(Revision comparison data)
※ ※ ※

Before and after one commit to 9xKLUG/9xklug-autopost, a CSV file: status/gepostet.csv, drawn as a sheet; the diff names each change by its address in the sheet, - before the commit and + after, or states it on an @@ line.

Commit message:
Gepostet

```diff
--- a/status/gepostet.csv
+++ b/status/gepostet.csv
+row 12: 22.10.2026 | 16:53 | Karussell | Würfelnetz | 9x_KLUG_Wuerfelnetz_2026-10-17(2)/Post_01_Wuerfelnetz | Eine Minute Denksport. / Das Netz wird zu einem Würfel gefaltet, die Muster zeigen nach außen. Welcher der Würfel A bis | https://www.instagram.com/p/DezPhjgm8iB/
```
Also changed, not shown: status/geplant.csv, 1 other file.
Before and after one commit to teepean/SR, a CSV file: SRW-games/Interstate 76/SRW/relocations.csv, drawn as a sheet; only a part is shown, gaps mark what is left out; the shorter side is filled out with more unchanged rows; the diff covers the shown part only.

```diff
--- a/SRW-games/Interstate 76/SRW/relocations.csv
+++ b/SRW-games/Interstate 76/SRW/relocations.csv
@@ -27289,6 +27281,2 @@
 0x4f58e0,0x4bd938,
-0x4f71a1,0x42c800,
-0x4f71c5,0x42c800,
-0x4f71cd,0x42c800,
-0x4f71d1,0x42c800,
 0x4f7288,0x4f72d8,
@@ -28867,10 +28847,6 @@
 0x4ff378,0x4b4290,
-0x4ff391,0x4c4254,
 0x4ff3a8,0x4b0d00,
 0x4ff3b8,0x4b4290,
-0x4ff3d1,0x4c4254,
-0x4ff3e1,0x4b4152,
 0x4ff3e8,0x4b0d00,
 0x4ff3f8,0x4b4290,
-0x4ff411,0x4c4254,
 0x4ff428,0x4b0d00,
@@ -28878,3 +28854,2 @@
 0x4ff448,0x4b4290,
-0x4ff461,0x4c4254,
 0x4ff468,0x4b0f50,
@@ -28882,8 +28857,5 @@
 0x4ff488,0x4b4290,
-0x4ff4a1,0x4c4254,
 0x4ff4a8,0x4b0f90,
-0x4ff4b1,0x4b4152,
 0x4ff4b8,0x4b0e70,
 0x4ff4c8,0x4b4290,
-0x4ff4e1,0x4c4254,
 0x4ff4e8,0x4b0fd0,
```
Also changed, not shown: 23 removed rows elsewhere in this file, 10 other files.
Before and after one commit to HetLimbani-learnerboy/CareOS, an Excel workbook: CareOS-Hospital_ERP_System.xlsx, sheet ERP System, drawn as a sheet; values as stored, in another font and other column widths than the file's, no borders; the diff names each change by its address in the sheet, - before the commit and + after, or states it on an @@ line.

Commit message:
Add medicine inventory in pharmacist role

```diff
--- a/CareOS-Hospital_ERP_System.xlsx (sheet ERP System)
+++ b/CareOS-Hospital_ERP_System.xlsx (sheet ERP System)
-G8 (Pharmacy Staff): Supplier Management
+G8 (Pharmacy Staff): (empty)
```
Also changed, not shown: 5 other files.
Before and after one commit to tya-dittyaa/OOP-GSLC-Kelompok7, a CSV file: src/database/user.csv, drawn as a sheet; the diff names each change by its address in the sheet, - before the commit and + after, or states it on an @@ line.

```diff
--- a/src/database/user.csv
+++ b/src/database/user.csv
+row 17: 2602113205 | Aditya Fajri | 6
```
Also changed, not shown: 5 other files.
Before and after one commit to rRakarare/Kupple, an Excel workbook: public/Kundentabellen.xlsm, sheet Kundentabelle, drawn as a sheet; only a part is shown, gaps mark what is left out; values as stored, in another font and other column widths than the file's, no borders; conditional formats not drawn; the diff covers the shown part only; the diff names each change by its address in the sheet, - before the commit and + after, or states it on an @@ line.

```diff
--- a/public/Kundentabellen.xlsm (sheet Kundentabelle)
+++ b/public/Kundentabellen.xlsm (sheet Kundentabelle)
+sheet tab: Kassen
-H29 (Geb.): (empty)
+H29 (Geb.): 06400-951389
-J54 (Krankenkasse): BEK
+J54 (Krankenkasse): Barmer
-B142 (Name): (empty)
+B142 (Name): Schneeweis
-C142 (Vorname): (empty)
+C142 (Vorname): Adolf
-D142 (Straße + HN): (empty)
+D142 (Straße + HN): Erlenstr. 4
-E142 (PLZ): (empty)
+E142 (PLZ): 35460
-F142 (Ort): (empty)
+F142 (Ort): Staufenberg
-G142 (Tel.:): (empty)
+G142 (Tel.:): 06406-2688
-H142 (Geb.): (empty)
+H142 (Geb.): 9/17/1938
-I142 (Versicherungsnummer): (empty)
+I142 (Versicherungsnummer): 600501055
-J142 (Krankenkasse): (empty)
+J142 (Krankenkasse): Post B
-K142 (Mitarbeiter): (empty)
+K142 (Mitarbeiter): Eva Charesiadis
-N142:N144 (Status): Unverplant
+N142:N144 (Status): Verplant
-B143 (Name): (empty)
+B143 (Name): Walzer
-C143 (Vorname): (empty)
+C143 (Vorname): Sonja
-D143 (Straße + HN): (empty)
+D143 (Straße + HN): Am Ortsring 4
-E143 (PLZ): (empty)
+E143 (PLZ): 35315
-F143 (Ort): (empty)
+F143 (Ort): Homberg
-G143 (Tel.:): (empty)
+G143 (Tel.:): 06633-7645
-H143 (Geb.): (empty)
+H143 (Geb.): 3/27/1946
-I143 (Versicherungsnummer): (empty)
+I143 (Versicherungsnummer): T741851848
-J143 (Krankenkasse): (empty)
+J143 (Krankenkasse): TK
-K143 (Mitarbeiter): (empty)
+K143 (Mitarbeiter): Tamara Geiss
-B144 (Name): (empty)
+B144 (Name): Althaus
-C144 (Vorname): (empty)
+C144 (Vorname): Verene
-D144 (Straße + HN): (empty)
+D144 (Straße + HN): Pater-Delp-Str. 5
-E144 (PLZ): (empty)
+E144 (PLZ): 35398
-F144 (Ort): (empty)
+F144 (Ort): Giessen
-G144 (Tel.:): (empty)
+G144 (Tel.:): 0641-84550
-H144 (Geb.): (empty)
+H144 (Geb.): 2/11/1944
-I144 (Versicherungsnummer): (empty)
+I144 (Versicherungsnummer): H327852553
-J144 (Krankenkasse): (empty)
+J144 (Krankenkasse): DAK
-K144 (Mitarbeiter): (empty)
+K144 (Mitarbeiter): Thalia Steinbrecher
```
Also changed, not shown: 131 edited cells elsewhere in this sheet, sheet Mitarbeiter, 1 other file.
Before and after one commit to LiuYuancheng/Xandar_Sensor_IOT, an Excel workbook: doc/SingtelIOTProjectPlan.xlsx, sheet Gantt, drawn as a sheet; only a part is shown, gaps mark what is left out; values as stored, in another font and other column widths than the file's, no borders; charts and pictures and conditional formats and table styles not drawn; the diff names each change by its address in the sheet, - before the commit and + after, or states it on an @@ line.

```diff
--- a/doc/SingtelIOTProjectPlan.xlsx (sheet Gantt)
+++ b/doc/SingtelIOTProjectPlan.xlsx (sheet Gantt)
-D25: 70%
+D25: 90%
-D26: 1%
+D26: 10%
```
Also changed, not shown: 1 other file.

※ ※ ※

:: TRY IT ::
Reproduce every entry shown above, precisely as it stands.

:: WRITTEN RESPONSE ::
Before and after one commit to 9xKLUG/9xklug-autopost, a CSV file: status/gepostet.csv, drawn as a sheet; the diff names each change by its address in the sheet, - before the commit and + after, or states it on an @@ line.

Commit message:
Gepostet

```diff
--- a/status/gepostet.csv
+++ b/status/gepostet.csv
+row 12: 22.10.2026 | 16:53 | Karussell | Würfelnetz | 9x_KLUG_Wuerfelnetz_2026-10-17(2)/Post_01_Wuerfelnetz | Eine Minute Denksport. / Das Netz wird zu einem Würfel gefaltet, die Muster zeigen nach außen. Welcher der Würfel A bis | https://www.instagram.com/p/DezPhjgm8iB/
```
Also changed, not shown: status/geplant.csv, 1 other file.
Before and after one commit to teepean/SR, a CSV file: SRW-games/Interstate 76/SRW/relocations.csv, drawn as a sheet; only a part is shown, gaps mark what is left out; the shorter side is filled out with more unchanged rows; the diff covers the shown part only.

```diff
--- a/SRW-games/Interstate 76/SRW/relocations.csv
+++ b/SRW-games/Interstate 76/SRW/relocations.csv
@@ -27289,6 +27281,2 @@
 0x4f58e0,0x4bd938,
-0x4f71a1,0x42c800,
-0x4f71c5,0x42c800,
-0x4f71cd,0x42c800,
-0x4f71d1,0x42c800,
 0x4f7288,0x4f72d8,
@@ -28867,10 +28847,6 @@
 0x4ff378,0x4b4290,
-0x4ff391,0x4c4254,
 0x4ff3a8,0x4b0d00,
 0x4ff3b8,0x4b4290,
-0x4ff3d1,0x4c4254,
-0x4ff3e1,0x4b4152,
 0x4ff3e8,0x4b0d00,
 0x4ff3f8,0x4b4290,
-0x4ff411,0x4c4254,
 0x4ff428,0x4b0d00,
@@ -28878,3 +28854,2 @@
 0x4ff448,0x4b4290,
-0x4ff461,0x4c4254,
 0x4ff468,0x4b0f50,
@@ -28882,8 +28857,5 @@
 0x4ff488,0x4b4290,
-0x4ff4a1,0x4c4254,
 0x4ff4a8,0x4b0f90,
-0x4ff4b1,0x4b4152,
 0x4ff4b8,0x4b0e70,
 0x4ff4c8,0x4b4290,
-0x4ff4e1,0x4c4254,
 0x4ff4e8,0x4b0fd0,
```
Also changed, not shown: 23 removed rows elsewhere in this file, 10 other files.
Before and after one commit to HetLimbani-learnerboy/CareOS, an Excel workbook: CareOS-Hospital_ERP_System.xlsx, sheet ERP System, drawn as a sheet; values as stored, in another font and other column widths than the file's, no borders; the diff names each change by its address in the sheet, - before the commit and + after, or states it on an @@ line.

Commit message:
Add medicine inventory in pharmacist role

```diff
--- a/CareOS-Hospital_ERP_System.xlsx (sheet ERP System)
+++ b/CareOS-Hospital_ERP_System.xlsx (sheet ERP System)
-G8 (Pharmacy Staff): Supplier Management
+G8 (Pharmacy Staff): (empty)
```
Also changed, not shown: 5 other files.
Before and after one commit to tya-dittyaa/OOP-GSLC-Kelompok7, a CSV file: src/database/user.csv, drawn as a sheet; the diff names each change by its address in the sheet, - before the commit and + after, or states it on an @@ line.

```diff
--- a/src/database/user.csv
+++ b/src/database/user.csv
+row 17: 2602113205 | Aditya Fajri | 6
```
Also changed, not shown: 5 other files.
Before and after one commit to rRakarare/Kupple, an Excel workbook: public/Kundentabellen.xlsm, sheet Kundentabelle, drawn as a sheet; only a part is shown, gaps mark what is left out; values as stored, in another font and other column widths than the file's, no borders; conditional formats not drawn; the diff covers the shown part only; the diff names each change by its address in the sheet, - before the commit and + after, or states it on an @@ line.

```diff
--- a/public/Kundentabellen.xlsm (sheet Kundentabelle)
+++ b/public/Kundentabellen.xlsm (sheet Kundentabelle)
+sheet tab: Kassen
-H29 (Geb.): (empty)
+H29 (Geb.): 06400-951389
-J54 (Krankenkasse): BEK
+J54 (Krankenkasse): Barmer
-B142 (Name): (empty)
+B142 (Name): Schneeweis
-C142 (Vorname): (empty)
+C142 (Vorname): Adolf
-D142 (Straße + HN): (empty)
+D142 (Straße + HN): Erlenstr. 4
-E142 (PLZ): (empty)
+E142 (PLZ): 35460
-F142 (Ort): (empty)
+F142 (Ort): Staufenberg
-G142 (Tel.:): (empty)
+G142 (Tel.:): 06406-2688
-H142 (Geb.): (empty)
+H142 (Geb.): 9/17/1938
-I142 (Versicherungsnummer): (empty)
+I142 (Versicherungsnummer): 600501055
-J142 (Krankenkasse): (empty)
+J142 (Krankenkasse): Post B
-K142 (Mitarbeiter): (empty)
+K142 (Mitarbeiter): Eva Charesiadis
-N142:N144 (Status): Unverplant
+N142:N144 (Status): Verplant
-B143 (Name): (empty)
+B143 (Name): Walzer
-C143 (Vorname): (empty)
+C143 (Vorname): Sonja
-D143 (Straße + HN): (empty)
+D143 (Straße + HN): Am Ortsring 4
-E143 (PLZ): (empty)
+E143 (PLZ): 35315
-F143 (Ort): (empty)
+F143 (Ort): Homberg
-G143 (Tel.:): (empty)
+G143 (Tel.:): 06633-7645
-H143 (Geb.): (empty)
+H143 (Geb.): 3/27/1946
-I143 (Versicherungsnummer): (empty)
+I143 (Versicherungsnummer): T741851848
-J143 (Krankenkasse): (empty)
+J143 (Krankenkasse): TK
-K143 (Mitarbeiter): (empty)
+K143 (Mitarbeiter): Tamara Geiss
-B144 (Name): (empty)
+B144 (Name): Althaus
-C144 (Vorname): (empty)
+C144 (Vorname): Verene
-D144 (Straße + HN): (empty)
+D144 (Straße + HN): Pater-Delp-Str. 5
-E144 (PLZ): (empty)
+E144 (PLZ): 35398
-F144 (Ort): (empty)
+F144 (Ort): Giessen
-G144 (Tel.:): (empty)
+G144 (Tel.:): 0641-84550
-H144 (Geb.): (empty)
+H144 (Geb.): 2/11/1944
-I144 (Versicherungsnummer): (empty)
+I144 (Versicherungsnummer): H327852553
-J144 (Krankenkasse): (empty)
+J144 (Krankenkasse): DAK
-K144 (Mitarbeiter): (empty)
+K144 (Mitarbeiter): Thalia Steinbrecher
```
Also changed, not shown: 131 edited cells elsewhere in this sheet, sheet Mitarbeiter, 1 other file.
Before and after one commit to LiuYuancheng/Xandar_Sensor_IOT, an Excel workbook: doc/SingtelIOTProjectPlan.xlsx, sheet Gantt, drawn as a sheet; only a part is shown, gaps mark what is left out; values as stored, in another font and other column widths than the file's, no borders; charts and pictures and conditional formats and table styles not drawn; the diff names each change by its address in the sheet, - before the commit and + after, or states it on an @@ line.

```diff
--- a/doc/SingtelIOTProjectPlan.xlsx (sheet Gantt)
+++ b/doc/SingtelIOTProjectPlan.xlsx (sheet Gantt)
-D25: 70%
+D25: 90%
-D26: 1%
+D26: 10%
```
Also changed, not shown: 1 other file.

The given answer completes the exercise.